A recent presentation on the BIP by the roundtable to Colorado Counties Inc. laid out the plan’s major premise: “You can’t have conservation without storage, and you can’t have storage without conservation.” Even with the “Identified Projects and Processes” already in discussion (which came out of the 2010 SWSI), the gap in the South Platte would at best be reduced to about 100,000 acre feet of water, and many of those solutions are years, and maybe decades, away.

And that raised red flags for environmental groups, with one warning Coloradans that the BIP will further endanger the rivers of the South Platte basin…

Cronin encourages people to continue to submit comments through the South Platte Basin Roundtable website (http://cwcb.state.co.us/water-management/basin-roundtables). Public comments also will be accepted on draft versions of the plan through September, 2015, and can be submitted through the Colorado Water Plan website noted earlier.

More Colorado Water Plan coverage here.

Castle Rock hopes to get 75% of water supply from renewable sources by 2050

castlerock
From The Denver Post (Clayton Woullard):

After one year of operation, the Plum Creek Water Purification Facility has exceeded Castle Rock’s expectations in terms of efficiency as it plays an important role in the town’s long-term renewable water projects. The $22.6-million-dollar plant went online in April 2013, specifically to treat more ground water, as well as renewable surface water from Plum Creek. The facility is part of an effort by Castle Rock to have 75 percent of its water come from renewable sources by 2050, when the town projects it will be built out at 100,000 people. The town’s population is at about 53,000 now.

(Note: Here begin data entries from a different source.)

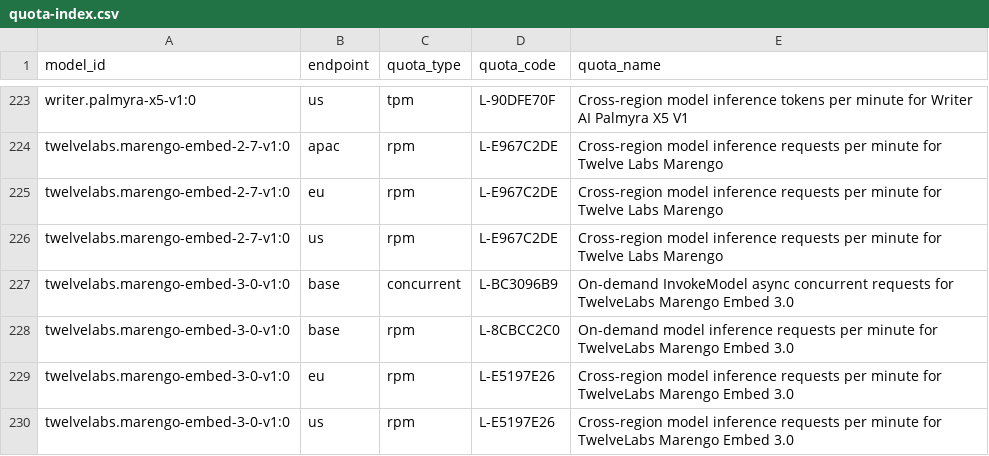
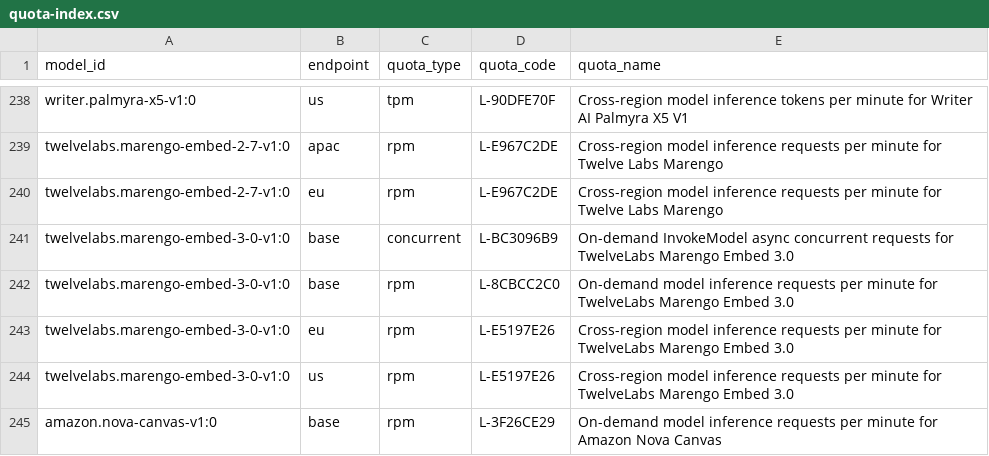
Before and after one commit to aws-samples/sample-analyze-bedrock-usage-and-quotas, a CSV file: metadata/quota-index.csv, drawn as a sheet; only a part is shown, gaps mark what is left out; the shorter side is filled out with more unchanged rows; removed rows and columns are numbered as before the commit, all else as after; the diff covers the shown part only; the diff names each change by its address in the sheet, - before the commit and + after, or states it on an @@ line.

```diff
--- a/metadata/quota-index.csv
+++ b/metadata/quota-index.csv
-row 226: twelvelabs.marengo-embed-2-7-v1:0 | us | rpm | L-E967C2DE | Cross-region model inference requests per minute for Twelve Labs Marengo
```
Also changed, not shown: 15 added rows elsewhere in this file, 34 other files.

Other parts of the project are a renewable water agreement through the Water, Infrastructure and Supply Efficiency partnership (WISE) with Denver Water and Aurora Water, as well as storage of 8,000 acre feet of water in Rueter-Hess Reservoir in Parker. Castle Rock Utilities Director Mark Marlowe said the plant’s operating costs, along with the WISE partnerships, are coming in under budget.

“If we don’t do these things, we continue to be reliant on our deep water supplies,” Marlowe said.

That’s something the town and other Douglas County jurisdictions can’t afford, because well water continues to be depleted.

The WISE partnership agreement is almost complete, Marlowe said and will eventually bring about 7,225 acre feet of renewable water and 1,000 acre feet in the short term to Castle Rock. Marlowe said two contingencies must be finished by next year to get WISE water flowing: the $4 million purchase of a pipeline that will get water from Denver and Aurora to Castle Rock; and a new pipeline the town will need to allow it to begin receiving renewable water.

Marlowe said the water supply from WISE is interruptible, unlike the supply coming through the treatment facility.

The Plum Creek Purification Facility captures water from East and West Plum Creek and lawn irrigation return flows. The plant treats more than 4 million gallons of water per day but has the capability to treat up to 12 million gallons when it is eventually expanded. The plant has the capacity to bring the town 35 percent renewable water; now it’s between 12 and 20 percent renewable, depending on demand.

“It is exciting for our community that we get to use this resource,” said Karen McGrath, spokeswoman for the town.

Because the plant also treats surface water, it has different processes, including a series of racks or tubes of thousands of very thin, vertical membranes that filter the water and require regular maintenance and cleaning. Marlowe said surface water requires more treatment than ground water and necessitated the facility.

Most of the plant’s processes run automatically, so the plant only requires about two workers at any time. The system is set up with alarms and auto-correcting mechanisms.

Level 4 plant operator Ken Timm said it’s the most advanced water treatment plant he’s worked at.

“The only challenge is if something breaks,” Timm said, “and how fast can we get it repaired and what caused it.”

More Denver Basin Aquifer System coverage here.